LONDON — Roger Federer finished the group stage at the ATP World Tour Finals with a perfect record after beating Mardy Fish 6-1, 3-6, 6-3 on Thursday for his third win at the season-ending tournament.
Federer started the match with the same kind of ruthless efficiency that helped him beat Rafael Nadal in just one hour Tuesday, chasing Fish all over the court with his forehand and breaking three times in the first set.
But Federer’s accuracy and energy levels dropped in the second, when he started spraying his backhand into the net to let Fish back into the match. The American, looking to leave London with a consolation victory after losing his first two round-robin matches in his debut appearance at the event, raced to a 5-2 lead and served out the set when Federer netted a backhand.
But Federer immediately took control of the deciding set, breaking for a 2-0 lead with a forehand passing shot. The fourth-seeded Federer lost only two points on his serve the rest of the way.
“He really started to zone in on many shots” in the second set, Federer said. “I thought he was able to keep that up in the third set. So I was happy to get the crucial break early in the third and maybe cruise a bit more.”

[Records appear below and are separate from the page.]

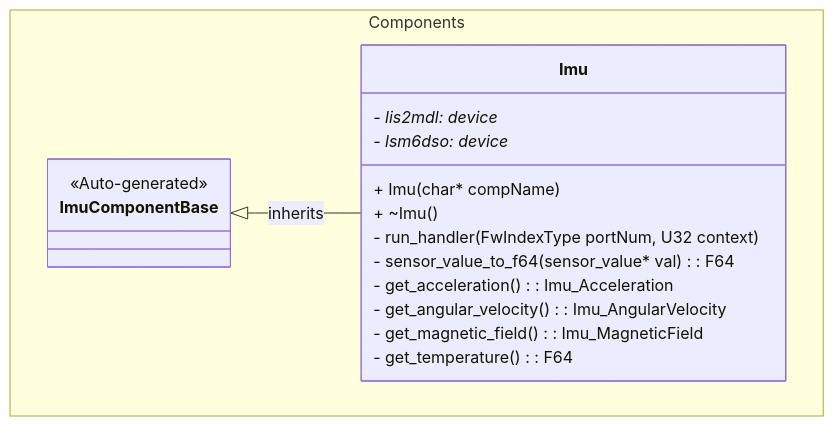
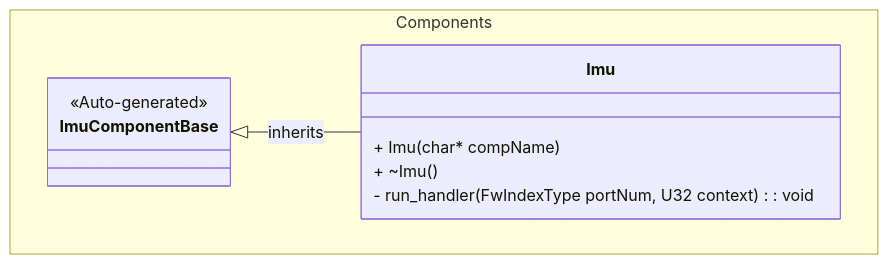
The first of 2 diagrams in FprimeZephyrReference/Components/Imu/docs/sdd.md (Open-Source-Space-Foundation/proves-core-reference), drawn with Mermaid before and after one commit. The commit also changed other lines of this file and 3 other files, not shown here.

````diff
--- a/FprimeZephyrReference/Components/Imu/docs/sdd.md
+++ b/FprimeZephyrReference/Components/Imu/docs/sdd.md
@@ -32,21 +19,14 @@
 ```mermaid
 classDiagram
     namespace Components {
         class ImuComponentBase {
             <<Auto-generated>>
         }
         class Imu {
-            - lis2mdl: device*
-            - lsm6dso: device*
             + Imu(char* compName)
             + ~Imu()
-            - run_handler(FwIndexType portNum, U32 context)
-            - sensor_value_to_f64(sensor_value* val): F64
-            - get_acceleration(): Imu_Acceleration
-            - get_angular_velocity(): Imu_AngularVelocity
-            - get_magnetic_field(): Imu_MagneticField
-            - get_temperature(): F64
+            - run_handler(FwIndexType portNum, U32 context): void
         }
     }
     ImuComponentBase <|-- Imu : inherits
 ```
````
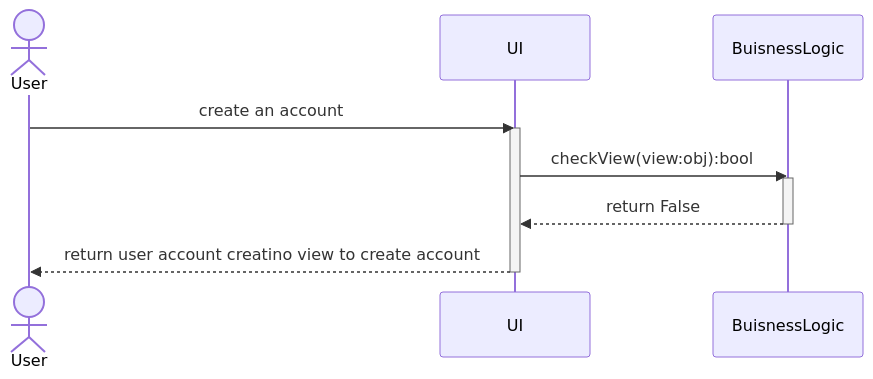
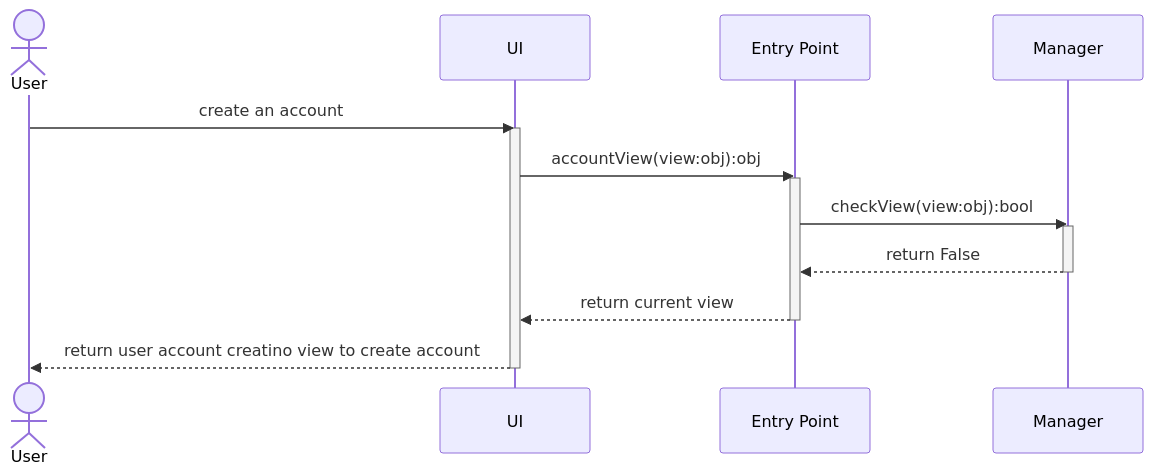
The diagram in milestone 2/low level design/registration/failures/v2/account/account_invalid_uiView.md (JosephArmas/cecs-491A-Team-Big-Data), drawn with Mermaid before and after one commit. The commit also changed 6 other files, not shown here.

Commit message:
added entry point to all diagrams

````diff
--- a/milestone 2/low level design/registration/failures/v2/account/account_invalid_uiView.md
+++ b/milestone 2/low level design/registration/failures/v2/account/account_invalid_uiView.md
@@ -2,12 +2,16 @@
 ```mermaid
 sequenceDiagram
     actor User
     User ->> UI: create an account
     activate UI
-    UI ->> BuisnessLogic: checkView(view:obj):bool
-    activate BuisnessLogic
-    BuisnessLogic -->> UI: return False
-    deactivate BuisnessLogic
+    UI ->> Entry Point: accountView(view:obj):obj
+    activate Entry Point
+    Entry Point ->> Manager: checkView(view:obj):bool
+    activate Manager
+    Manager -->> Entry Point: return False
+    deactivate Manager
+    Entry Point -->> UI: return current view
+    deactivate Entry Point
     UI -->> User: return user account creatino view to create account
     deactivate UI
 ```
````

Federer had already clinched a spot in the semifinals, while Fish had already been eliminated.
Federer improved his unbeaten streak to 15 consecutive matches after winning titles in Basel and Paris. The 16-time Grand Slam winner is the defending champion in London and is looking for a record sixth title at the season-ending event for the world’s top eight players, and his 70th overall.
Jo-Wilfried Tsonga qualified for the semifinals at the expense of the second-ranked Nadal, winning 7-6 (2), 4-6, 6-3 to join Federer in the last four.
Nadal – who suffered his worst loss ever to Federer in a 6-3, 6-0 defeat Tuesday – then acknowledged that his motivation and desire has been lacking since losing the U.S. Open final to Novak Djokovic in September.
Nadal hasn’t won a title since then, losing his only final to Andy Murray in Tokyo.
“I was little bit less passionate for the game probably, because I was a little bit more tired than usual,” Nadal said. “To compete I wasn’t in the right way.”